FORT WASHINGTON, Md. - Police in Prince George's County have taken a 13-year-old student into custody for being in possession of a gun at school.
The incident was reported Tuesday morning – just two days before summer break – at Isaac J. Gourdine Middle School in Fort Washington.
Gourdine Middle School went into lockdown as police rushed to the school and began searching for the 13-year-old. Authorities were searching in what was described to be an 8th-grade basement area, according to police radio communication.
Police didn’t release a photo but tell FOX 5 that the teen was found with a fully-loaded ghost gun in their waistband.
A source describes the gun as a P80 semi-automatic handgun loaded with 17 bullets — one of them in the chamber.
States Attorney Aisha Braveboy’s office is waiting to learn whether the 13-year-old will be held on multiple charges, that police say include having a dangerous weapon on school property.
"Guns kill. And there is no reason for a 13-year-old or any student to possess a gun and to bring it into a school building," she told FOX 5. "It will be treated seriously."
Police say they have recovered three ghost guns at Isaac J. Gourdine Middle School this school year.
Both the states attorney and police chief say the student who told an adult about his armed classmate should be commended.
Authorities say no one was injured. The incident is now under investigation.
Prince George's County Executive Angela Alsobrooks released this statement following the incident:
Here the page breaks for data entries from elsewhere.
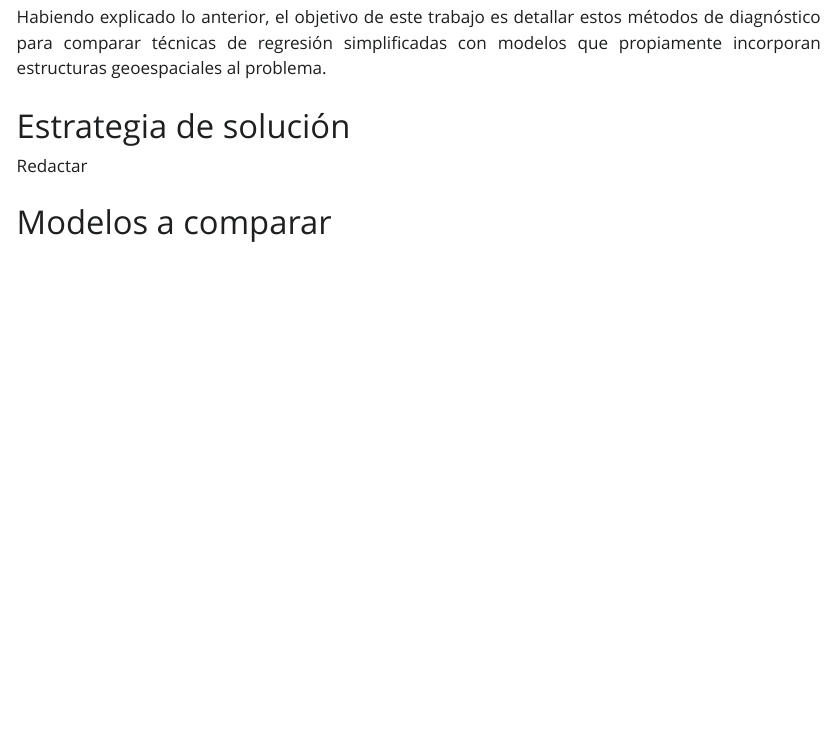
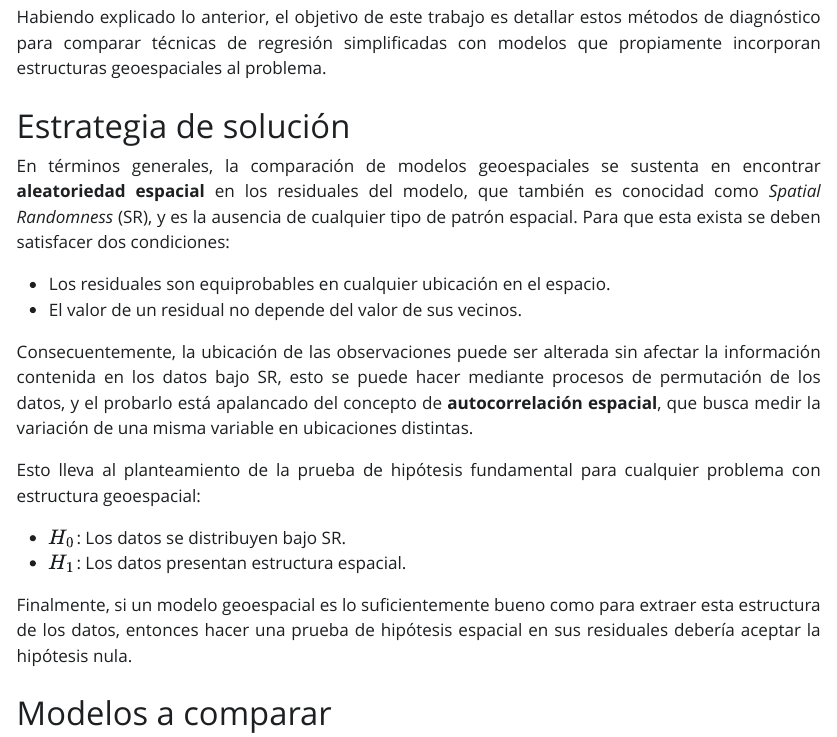
Before and after one commit to CAMM961001/estancia, a Quarto document (reports/definicion_scope.qmd): the page in a window 1100 px wide, from 1110 px down. The pictures show the output file reports/definicion_scope.html that the author committed with the source, opened offline; Quarto's library style sheets are replaced by a plain one without menus.

Commit message:
Sección de estrategia de solución

```diff
--- a/reports/definicion_scope.qmd
+++ b/reports/definicion_scope.qmd
@@ -63,7 +63,33 @@ modelos que propiamente incorporan estructuras geoespaciales al problema.
 
 # Estrategia de solución
 
-Redactar
+<div style="text-align: justify">
+En términos generales, la comparación de modelos geoespaciales se sustenta en
+encontrar **aleatoriedad espacial** en los residuales del modelo, que también
+es conocidad como _Spatial Randomness_ (SR), y es la ausencia de cualquier
+tipo de patrón espacial. Para que esta exista se deben satisfacer dos
+condiciones:
+
+* Los residuales son equiprobables en cualquier ubicación en el
+espacio.
+* El valor de un residual no depende del valor de sus vecinos.
+
+Consecuentemente, la ubicación de las observaciones puede ser alterada sin
+afectar la información contenida en los datos bajo SR, esto se puede hacer
+mediante procesos de permutación de los datos, y el probarlo está apalancado
+del concepto de **autocorrelación espacial**, que busca medir la variación de
+una misma variable en ubicaciones distintas.
+
+Esto lleva al planteamiento de la prueba de hipótesis fundamental para
+cualquier problema con estructura geoespacial:
+
+* $H_0$: Los datos se distribuyen bajo SR.
+* $H_1$: Los datos presentan estructura espacial.
+
+Finalmente, si un modelo geoespacial es lo suficientemente bueno como para
+extraer esta estructura de los datos, entonces hacer una prueba de hipótesis
+espacial en sus residuales debería aceptar la hipótesis nula.
+</div>
 
 # Modelos a comparar
 
```
Also changed, not shown: reports/definicion_scope.html.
"The student who alerted trusted adults about what they observed this morning is to be commended for speaking up. It’s absolutely unacceptable that a child would even have access to a gun. The government is doing everything it can to keep our children engaged; we have provided summer jobs to every young person who applied, we have the Alsobrooks Summer Passport program starting, and we have programs available through M-NCPPC. The government is working to provide resources but I also believe that it’s critical our parents step up. Parents should know where their children are and what they’re doing. As we experience children committing a bulk of the violent crimes we see, we need the whole community to step up and help to support these youth."